■ WORKING DATA:
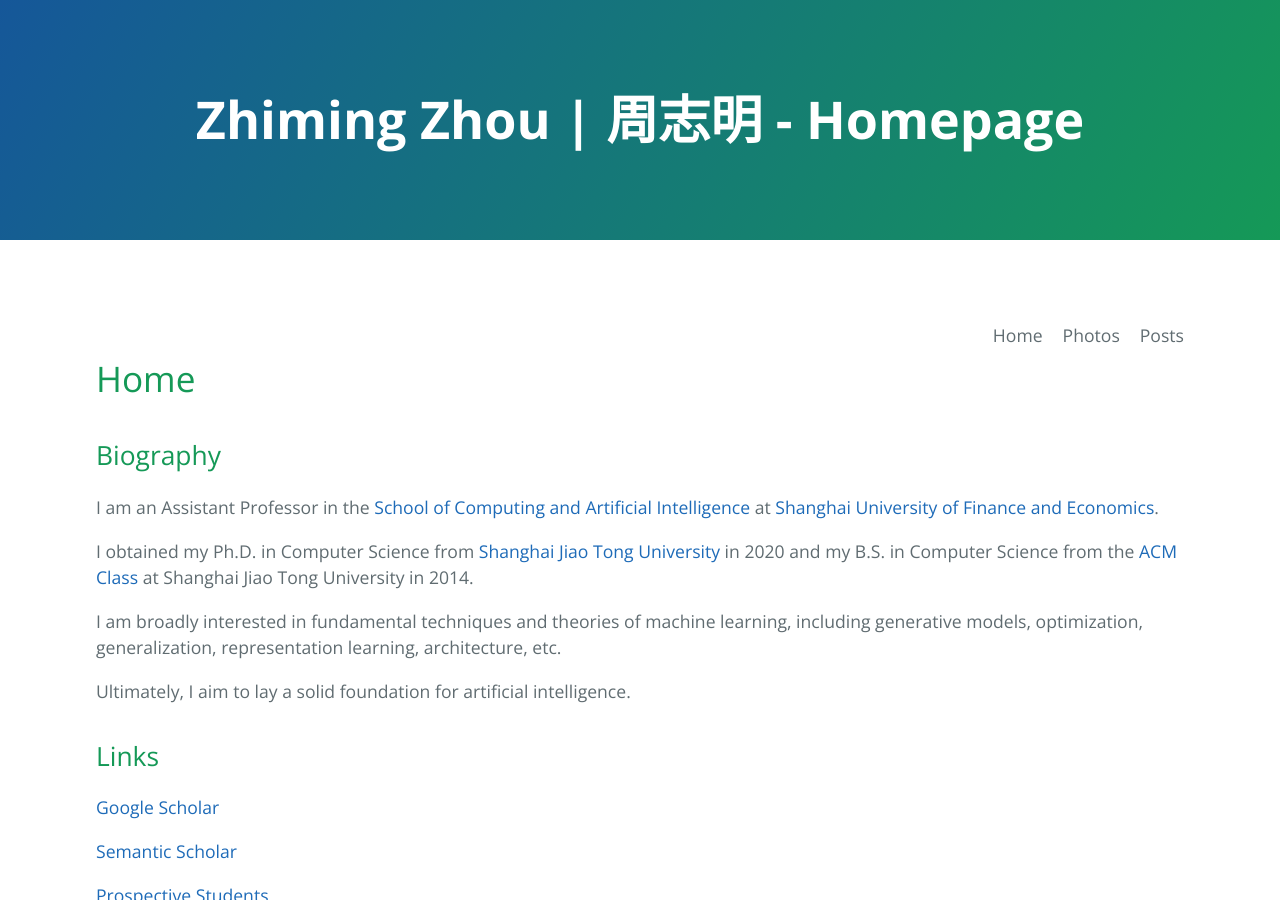
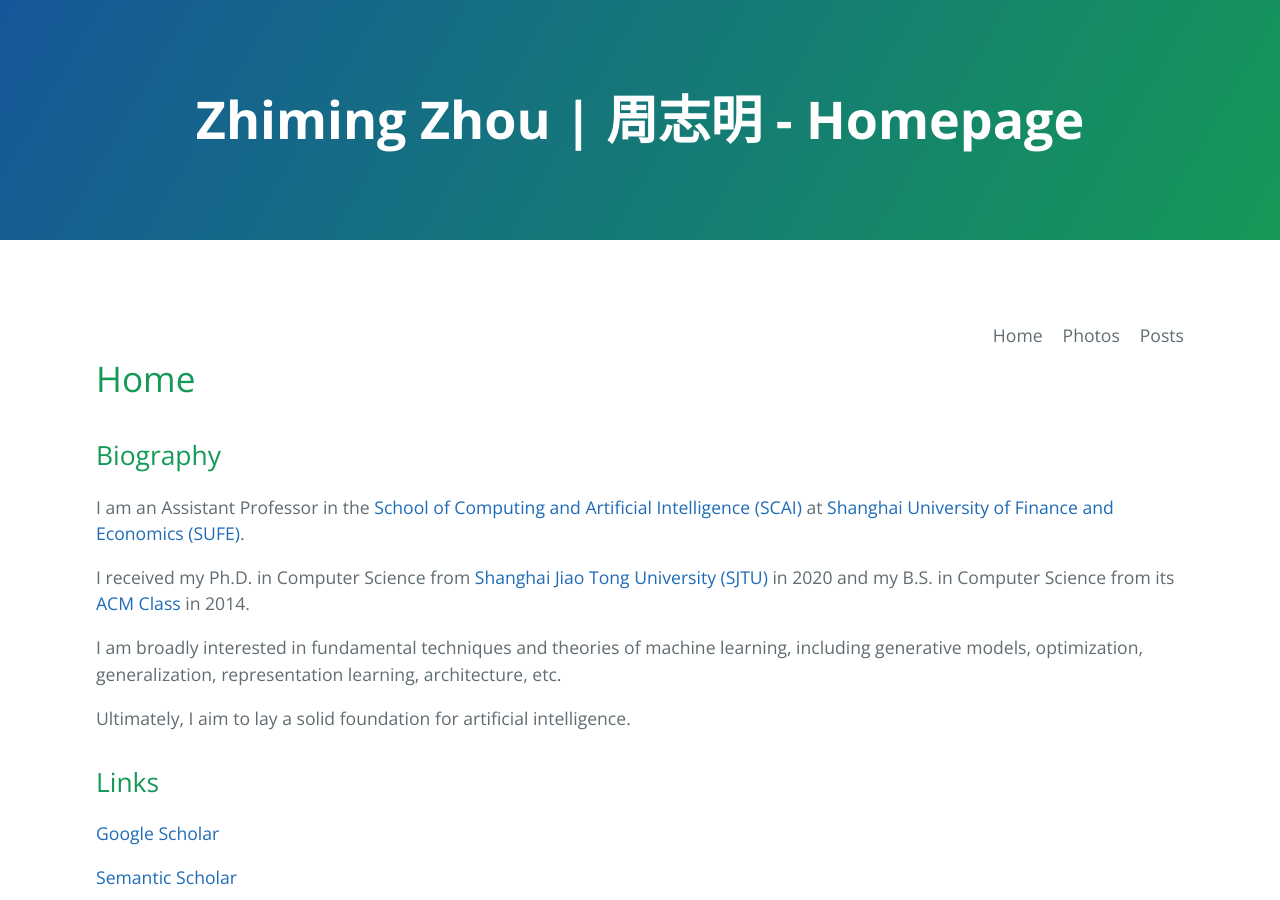
Before and after one commit to ZhimingZhou/zhimingzhou.github.io, a Jekyll site: the page built from index.md, in a window 1280 px wide and 900 px high. Built offline with Jekyll 4.4.1, drawn with Linux system fonts in a browser that asks for light colours.

Commit message:
Update index.md

```diff
--- a/index.md
+++ b/index.md
@@ -7,9 +7,9 @@ permalink: /
 
 ## Biography
 
-I am an Assistant Professor in the [School of Computing and Artificial Intelligence](https://scai.sufe.edu.cn/) at [Shanghai University of Finance and Economics](http://english.sufe.edu.cn/).
+I am an Assistant Professor in the [School of Computing and Artificial Intelligence (SCAI)](https://scai.sufe.edu.cn/) at [Shanghai University of Finance and Economics (SUFE)](http://english.sufe.edu.cn/).
 
-I obtained my Ph.D. in Computer Science from [Shanghai Jiao Tong University](http://en.sjtu.edu.cn/) in 2020 and my B.S. in Computer Science from the [ACM Class](https://acm.sjtu.edu.cn/home) at Shanghai Jiao Tong University in 2014.
+I received my Ph.D. in Computer Science from [Shanghai Jiao Tong University (SJTU)](http://en.sjtu.edu.cn/) in 2020 and my B.S. in Computer Science from its [ACM Class](https://acm.sjtu.edu.cn/home) in 2014.
 
 I am broadly interested in fundamental techniques and theories of machine learning, including generative models, optimization, generalization, representation learning, architecture, etc.
 
```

■ TASK DIRECTIONS: For each line above that holds the string "index", provide a copy of that line.

■ FINISHED EXERCISE:
Before and after one commit to ZhimingZhou/zhimingzhou.github.io, a Jekyll site: the page built from index.md, in a window 1280 px wide and 900 px high. Built offline with Jekyll 4.4.1, drawn with Linux system fonts in a browser that asks for light colours.
Update index.md
--- a/index.md
+++ b/index.md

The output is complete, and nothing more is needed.